“It is a good time to play Miller Boy while we all have partners,” someone said.

“All but Gaylord,” Jennie corrected. There was one more boy than girl in the crowd.

“Gaylord,” Jennie went on. “You be miller boy; you haven’t a girl anyway.”

“Come on! I’ll soon get one,” Gaylord agreed as he stood up in the middle of the room.

Each of the other boys linked arms with his partner and they all formed a circle marching around, Gaylord singing, – “Happy is the miller as he lives by himself, As the wheel rolls around, he is gaining on his self. One hand in the hopper, the other in the sack, Ladies step forward and gents fall back.”

At the word, back, they all changed partners. There was a scramble and Gaylord’s arm linked Laura’s, while the boy, who had fallen back to be her partner, was left alone. He was the miller boy now and took Gaylord’s place in the center of the ring. Then the march and the song were taken up again.
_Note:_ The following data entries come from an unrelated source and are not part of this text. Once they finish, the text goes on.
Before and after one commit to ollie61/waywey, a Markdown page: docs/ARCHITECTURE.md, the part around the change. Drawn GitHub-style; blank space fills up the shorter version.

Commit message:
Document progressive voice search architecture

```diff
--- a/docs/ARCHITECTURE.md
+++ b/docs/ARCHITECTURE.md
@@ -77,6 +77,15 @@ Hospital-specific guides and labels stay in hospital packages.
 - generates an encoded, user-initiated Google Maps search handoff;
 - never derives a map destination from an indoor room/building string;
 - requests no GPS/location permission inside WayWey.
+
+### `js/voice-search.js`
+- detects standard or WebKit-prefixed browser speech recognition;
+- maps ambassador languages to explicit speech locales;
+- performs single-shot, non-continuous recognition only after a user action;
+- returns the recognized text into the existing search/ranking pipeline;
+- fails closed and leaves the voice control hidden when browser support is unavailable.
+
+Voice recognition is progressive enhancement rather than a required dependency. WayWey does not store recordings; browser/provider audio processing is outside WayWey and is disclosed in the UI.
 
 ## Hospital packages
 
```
Ma held Grace in her lap and looked on while Carrie stood wide-eyed behind her. Pa sat beside the table where his fiddle lay. Now he picked up the fiddle and drew the bow across the strings. Then the music of the fiddle joined the gay voices as they sang–

     “There was a jolly miller who lived by the mill,      The wheel rolls around of its own free will.      One hand in the hopper and the other in the bag,      As the wheel rolls around, he cries out, ‘Grab!'”

Partners changed and the wheel went around and around, until it stopped with a gust of laughter. Laura forgot her shyness and joined gaily in the fun.

The lyrics Pa sings are a variation of the traditional ones:

     Happy is the miller boy that lives by the mill,
     The wheel goes around with a right good will,
     One hand in the hopper, the other in the sack,
     The lady steps forward and the gent falls back.

Chanted in marching time, couples held hands and marched (or danced) around a lone boy – the miller boy – who stood in the center of the circle. The girls stood toward the inside of the circle and the boys directly in back of them. At the end of the verse or when instructed to “Grab!” such as Pa cries out, or when hearing “The lady steps forward and the gent falls back,” all couples drop hands and turn in order to promenade in the other direction. Each boy grab the hand of different girl near him. This gave the Miller Boy a chance to seize a partner in the confusion and the boy left out then becomes the new Miller Boy and takes his place in the center.

It was a fast-paced game! Click HERE To listen to “Miller Boy” in action.


“Miller Boy” (PG)